The lines below that include the word "docs" are to be reported.

→ **Extracted records**:

---------------

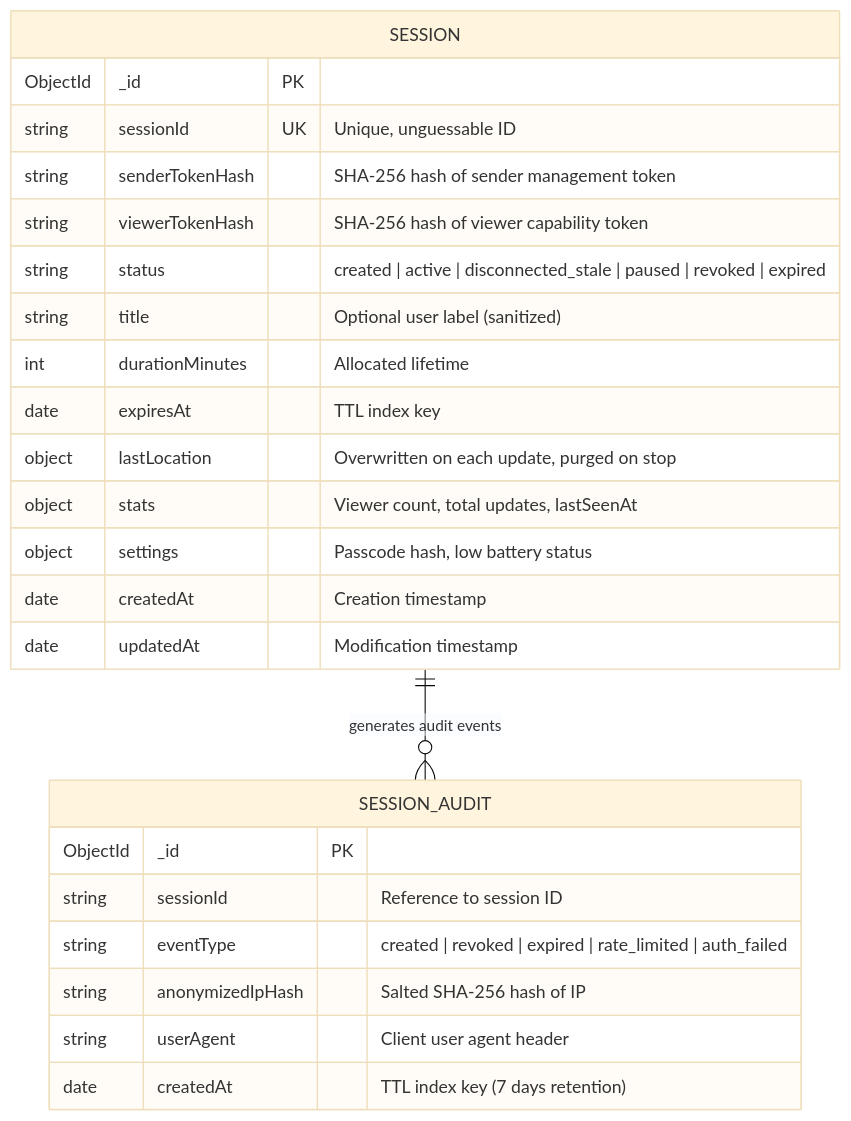
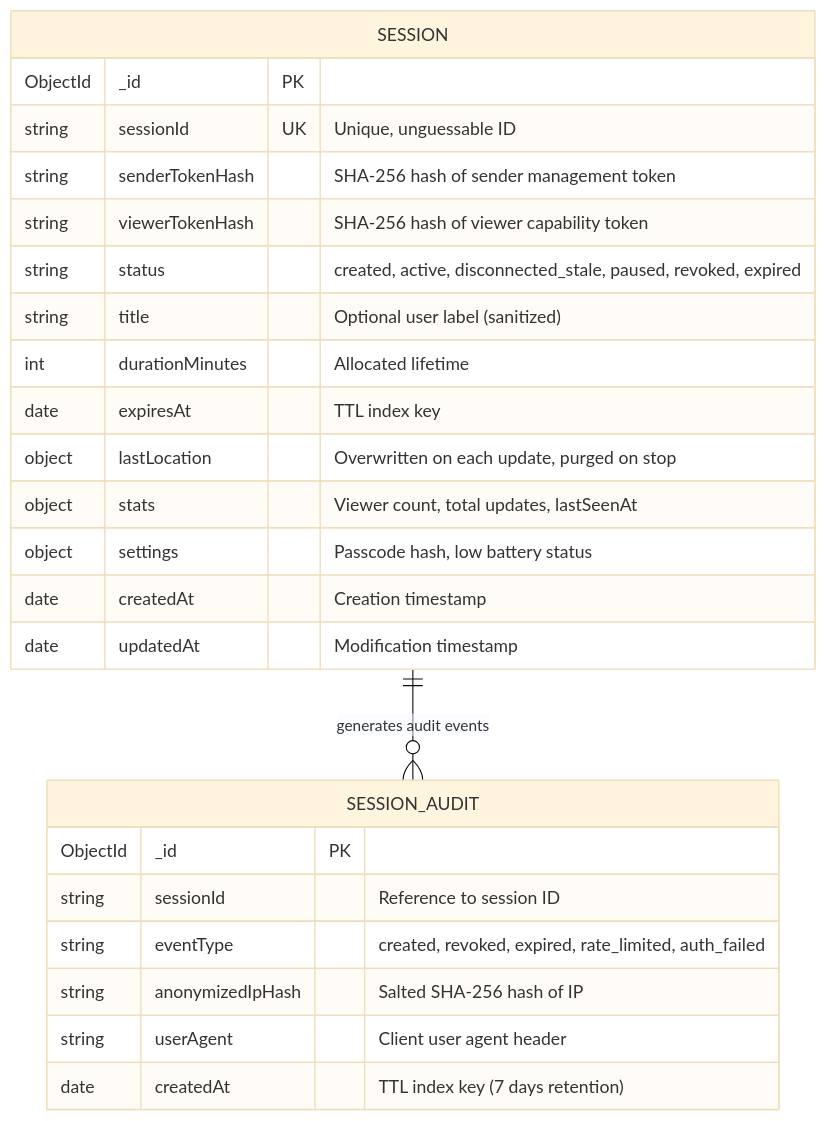
One commit to tarun537/track-location changed the diagram in docs/DATABASE_SCHEMA.md. Above: the diagram before and after it, drawn with Mermaid (base theme). The commit also changed 3 other files, not shown here.

Commit message:
fix(docs): resolve diagram syntax, add sequence diagram, and update master roadmap

````diff
--- a/docs/DATABASE_SCHEMA.md
+++ b/docs/DATABASE_SCHEMA.md
@@ -30,29 +30,29 @@
 ```mermaid
 erDiagram
     SESSION {
         ObjectId _id PK
         string sessionId UK "Unique, unguessable ID"
         string senderTokenHash "SHA-256 hash of sender management token"
         string viewerTokenHash "SHA-256 hash of viewer capability token"
-        string status "created | active | disconnected_stale | paused | revoked | expired"
+        string status "created, active, disconnected_stale, paused, revoked, expired"
         string title "Optional user label (sanitized)"
         int durationMinutes "Allocated lifetime"
         date expiresAt "TTL index key"
         object lastLocation "Overwritten on each update, purged on stop"
         object stats "Viewer count, total updates, lastSeenAt"
         object settings "Passcode hash, low battery status"
         date createdAt "Creation timestamp"
         date updatedAt "Modification timestamp"
     }
 
     SESSION_AUDIT {
         ObjectId _id PK
         string sessionId "Reference to session ID"
-        string eventType "created | revoked | expired | rate_limited | auth_failed"
+        string eventType "created, revoked, expired, rate_limited, auth_failed"
         string anonymizedIpHash "Salted SHA-256 hash of IP"
         string userAgent "Client user agent header"
         date createdAt "TTL index key (7 days retention)"
     }
 
     SESSION ||--o{ SESSION_AUDIT : "generates audit events"
 ```
````
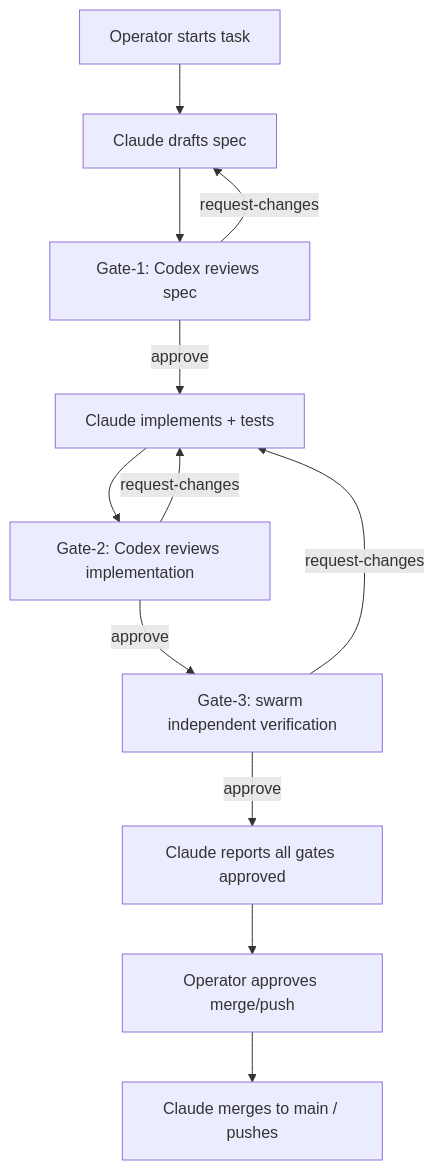
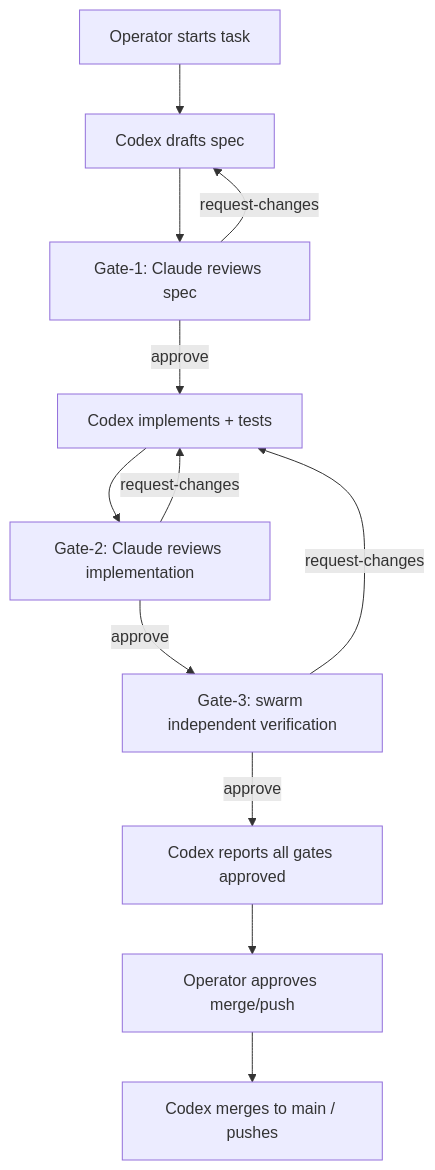
Before and after one commit to dzevs/zynk: the diagram in WORKFLOW.md, drawn with Mermaid. The commit also changed other lines of this file and 1 other file, not shown here.

Commit message:
docs(workflow): record the operator-approved implementer handoff

````diff
--- a/WORKFLOW.md
+++ b/WORKFLOW.md
@@ -39,14 +50,14 @@
 ```mermaid
 flowchart TD
-  A[Operator starts task] --> B[Claude drafts spec]
-  B --> C[Gate-1: Codex reviews spec]
+  A[Operator starts task] --> B[Codex drafts spec]
+  B --> C[Gate-1: Claude reviews spec]
   C -->|request-changes| B
-  C -->|approve| D[Claude implements + tests]
-  D --> E[Gate-2: Codex reviews implementation]
+  C -->|approve| D[Codex implements + tests]
+  D --> E[Gate-2: Claude reviews implementation]
   E -->|request-changes| D
   E -->|approve| F[Gate-3: swarm independent verification]
   F -->|request-changes| D
-  F -->|approve| G[Claude reports all gates approved]
+  F -->|approve| G[Codex reports all gates approved]
   G --> H[Operator approves merge/push]
-  H --> I[Claude merges to main / pushes]
+  H --> I[Codex merges to main / pushes]
 ```
````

---------------

→ **ANSWER SECTION**:
One commit to tarun537/track-location changed the diagram in docs/DATABASE_SCHEMA.md. Above: the diagram before and after it, drawn with Mermaid (base theme). The commit also changed 3 other files, not shown here.
fix(docs): resolve diagram syntax, add sequence diagram, and update master roadmap
--- a/docs/DATABASE_SCHEMA.md
+++ b/docs/DATABASE_SCHEMA.md
docs(workflow): record the operator-approved implementer handoff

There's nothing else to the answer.